At 16, Sammy Hammork first went to Kenya on a mission trip. Sammy’s heart was broken by the special needs children she found who were often hidden away because of cultural stigmatization. But Sammy did something. She went back to the California, got her bachelor’s and master’s degrees in special education, returned to Kenya, became fluent in Swahili and started collecting kids.
In 2012, Sammy established the Precious Kids Center in Kitale, Kenya. The center is home to 30 children whose needs range from autism, Down’s Syndrome and hydrocephalus to Cerebral Palsy, Epilepsy and Dwarfism. When the community heard about the Center, kids with special needs slowly came out of the dark, mud-walled homes. And Sammy took them home. A small staff works round the clock with Sammy to meet the physical and emotional needs of the kids, who often require frequent trips to the district hospital. Therapists work with the children several times a week. The Center also has a unique and very successful school that even parents of non-special needs children in the community have asked to send their children to.
“Sammy’s Kids” usually come from homes headed by single moms who are trapped in poverty, with no way to cope with their child’s disability. Without ministries like Precious Kids, there is little hope for a child born with special needs into dire poverty. The child will likely be left alone and shuffled out of sight for much of his life. Often coming from single parent homes, moms have no resources with which to cope with their child’s disability. Precious Kids does outreach to family members, educating them but also introducing them to the love of Christ and hope of the Gospel that motivates Sammy and her small staff.
Land was recently donated to the Center, and a new home has been under construction, as funds came in. Guidelines will help Precious Kids with the cost of putting the roof on in 2015. To support Precious Kids, click the button below.
Government: Democratic republic

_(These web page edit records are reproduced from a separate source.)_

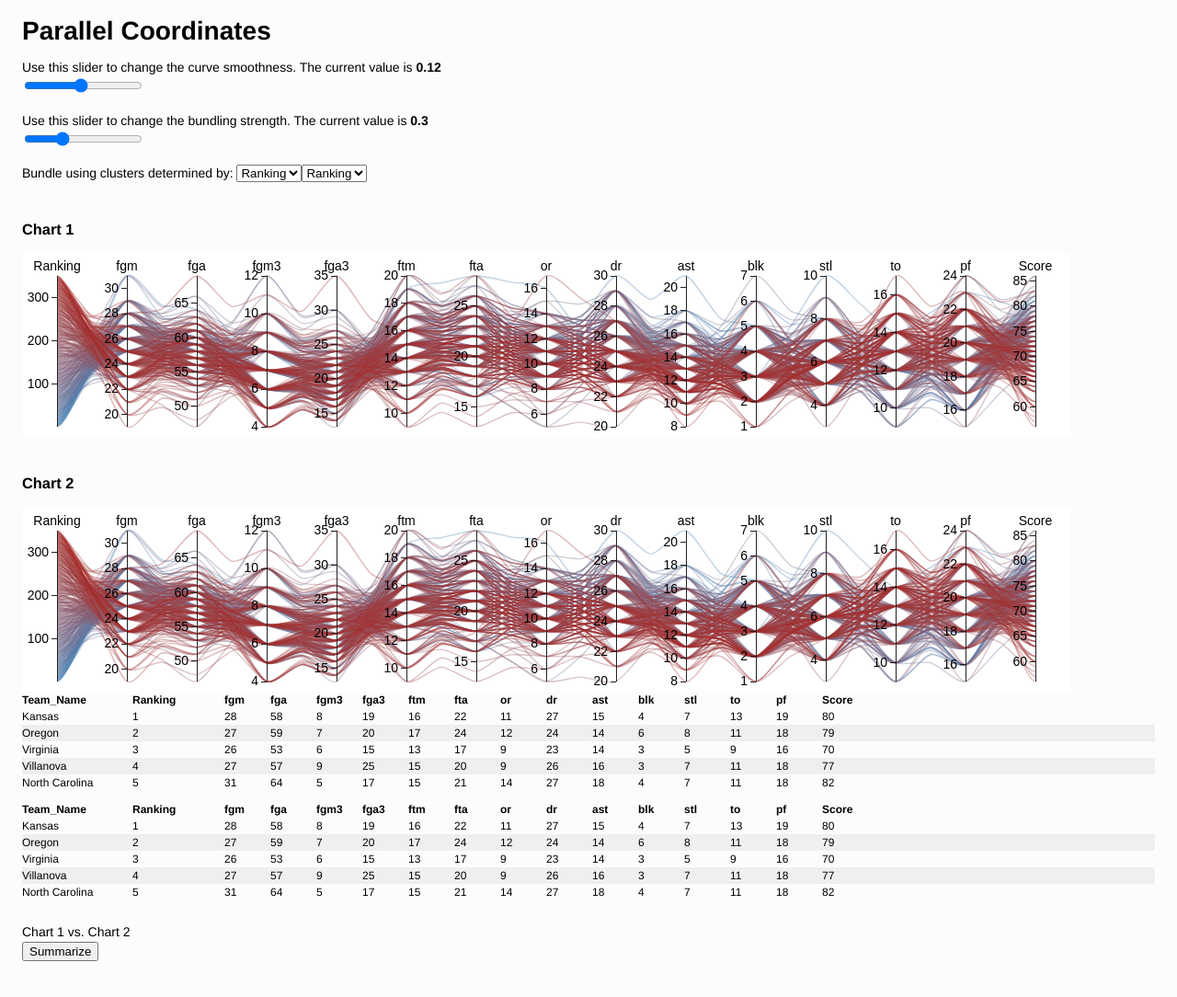
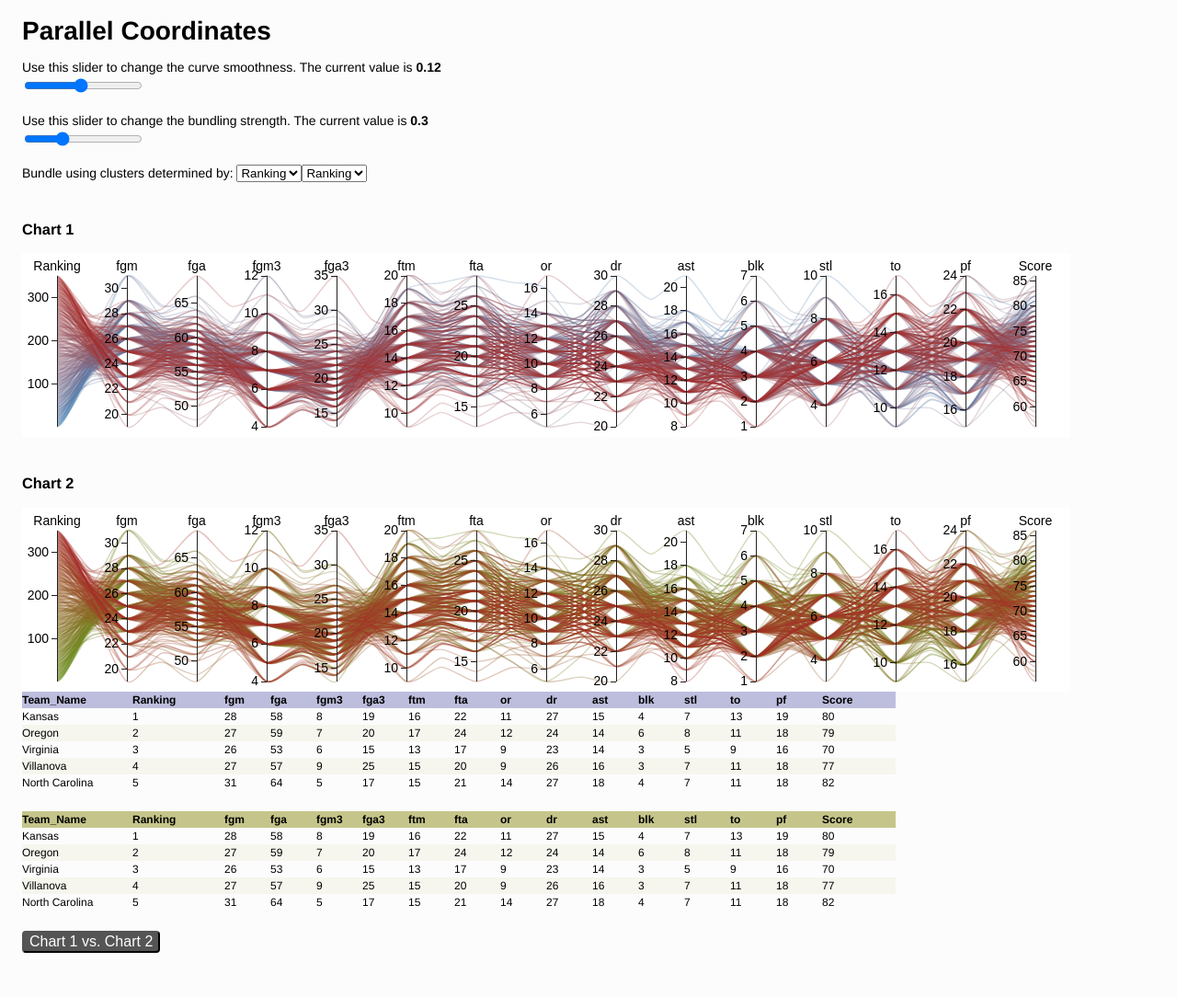
Before and after one commit to DonatasZiaukas/NCAA-data-visualisation-with-d3.js, a plain HTML site: page index.html in a window 1280 px wide. Shown: the top 1084 px of the page at 92% size. Drawn offline with nearby package versions, Linux system fonts and the light colour scheme.

Commit message:
style update

```diff
--- a/index.html
+++ b/index.html
@@ -3,7 +3,7 @@
   <meta content="text/html;charset=utf-8" http-equiv="Content-Type">
   <meta content="utf-8" http-equiv="encoding">
 </head>
-<title>Bundling Example</title>
+
 <link rel="stylesheet" type="text/css" href="lib/d3.parcoords.css">
 <link rel="stylesheet" type="text/css" href="style.css">
 
@@ -16,18 +16,38 @@
 
 <style>
 /* data table styles */
-#grid { height: 198px; }
+#grid0 { height: 130px; width: 950px}
+#grid1 { height: 130px; width: 950px}
 .row, .header { clear: left; font-size: 12px; line-height: 18px; height: 18px; }
-.row:nth-child(odd) { background: rgba(0,0,0,0.05); }
-.row:nth-last-child(1) {padding-bottom: .9em; }
+#grid0 .header {background: rgba(0,0,128,0.25);}
+#grid1 .header {background: rgba(128,128,0,0.45);}
+.row:nth-child(odd) { background: rgba(128,128,0,0.05); }
+.row:nth-last-child(0) {padding-bottom: .9em; }
 .header { font-weight: bold; }
 .cell { float: left; overflow: hidden; white-space: nowrap; width: 50px; height: 18px; }
 .col-0 { width: 120px; }
 .col-1 { width: 100px; }
 
-.tbl .row { background: rgba(0,0,0,0.0);, clear: center; font-size: 14px; line-height: 20px; }
-.tbl .header { clear: center; font-size: 14px; line-height: 20px; }
-.tbl .col-2 { width: 120px;}
+#miniTable .row:nth-child(even) { background: rgba(0,0,128,0.25);, clear: center; font-size: 14px; line-height: 20px; }
+#miniTable .row:nth-child(odd) { background: rgba(128,128,0,0.45);, clear: center; font-size: 14px; line-height: 20px; }
+#miniTable .header { clear: center; font-size: 14px; line-height: 20px; margin-top: 10px;}
+#miniTable .col-2 { width: 120px;}
+
+#table1 .header {background: rgba(0,0,128,0.25);}
+#table2 .header {background: rgba(128,128,0,0.45);}
+
+.button {
+  background-color: #555555;
+  color: white;
+  border-radius: 4px;
+  font-size: 16px;
+  cursor: pointer;
+  transition-duration: 0.4s;
+}
+.button:hover {
+  background-color: white;
+  color: black;
+}
 
 </style>
 
@@ -54,15 +74,15 @@
 <div id="grid1"></div>
 
 
-<p>Chart 1 vs. Chart 2<br/>
-  <button id="compare">Summarize</button>
-</p>
 
-<div id="miniTable" class="tbl"></div>
+<button id="compare" class="button">Chart 1 vs. Chart 2</button>
+
+
+<div id="miniTable" style="width:390px; margin-bottom: 25px;"></div>
 
 <div style="width: 100%; overflow: hidden">
-<div id="table1" style="width:40%; float: left;"></div>
-<div id="table2" style="float:left; width:40%;"></div>
+<div id="table1" style="width:380px; float: left; margin-right: 15px;"></div>
+<div id="table2" style="float:left; width:380px;"></div>
 </div>
 
 <div id="grid01"></div>
@@ -72,20 +92,28 @@
 <script>
 
 // quantitative color scale
+
 var blue_to_brown = d3.scale.linear()
   .domain([1, 351])
   .range(["steelblue", "brown"])
   .interpolate(d3.interpolateLab);
 
-var color = function(d) { return blue_to_brown(d['Ranking']); };
+var green_to_brown = d3.scale.linear()
+  .domain([1, 351])
+  .range(["#6B8E23", "brown"])
+  .interpolate(d3.interpolateLab);
+
+var color1 = function(d) { return blue_to_brown(d['Ranking']); };
+var color2 = function(d) { return green_to_brown(d['Ranking']); };
 
 var pc0;
+var pc1;
 
 d3.csv('data/avg2016stats.csv', function(data) {
 
 pc0 = d3.parcoords()("#example0")
-  .color(color)
-  .alpha(0.35)
+  .color(color1)
+  .alpha(0.25)
   .data(data)
 	.bundlingStrength(0.3) // set bundling strength
 	.smoothness(0.12)
@@ -98,8 +126,8 @@ pc0 = d3.parcoords()("#example0")
 	.interactive();
 
 pc1 = d3.parcoords()("#example1")
-  .color(color)
-  .alpha(0.35)
+  .color(color2)
+  .alpha(0.3)
   .data(data)
 	.bundlingStrength(0.3) // set bundling strength
 	.smoothness(0.12)
@@ -241,9 +269,9 @@ d3.csv('data/rsr2016.csv', function(data) {
 
 	var subData = filtered_dataset(chart1, chart2, data);
 
-  var my_mini_table = [{"Chart": "chart1","Team count": data1.length,
+  var my_mini_table = [{"Chart": "Chart1","Team count": data1.length,
                         "Median Ranking" : rank1Med,"Wins": subData[0].length},
-                       {"Chart": "chart2", "Team count": data2.length,
+                       {"Chart": "Chart2", "Team count": data2.length,
                         "Median Ranking": rank2Med, "Wins": subData[1].length}];
 
   d3.select("#miniTable")
```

Population: 45,010,056 - Kikuyu 22%, Luhya 14%, Luo 13%, Kalenjin 12%, Kamba 11%, Kisii 6%, Meru 6%, other African 15%, non-African (Asian, European, and Arab) 1%
Age Structure: 42.1% of population under the age of 15
Living Conditions: The lack of medical care and improved sanitation contributes to the low life expectancy of Kenyans. Only 1 doctor is available for every 7,142 people (versus the U.S. 1 doctor for every 435 people).
Language: English (official), Kiswahili (official), numerous indigenous languages
Religion: Christian 82.5% (Protestant 47.4%, Catholic 23.3%, other 11.8%), Muslim 11.1%, Traditionalists 1.6%, other 1.7%, none 2.4%, unspecified 0.7% (2009 census)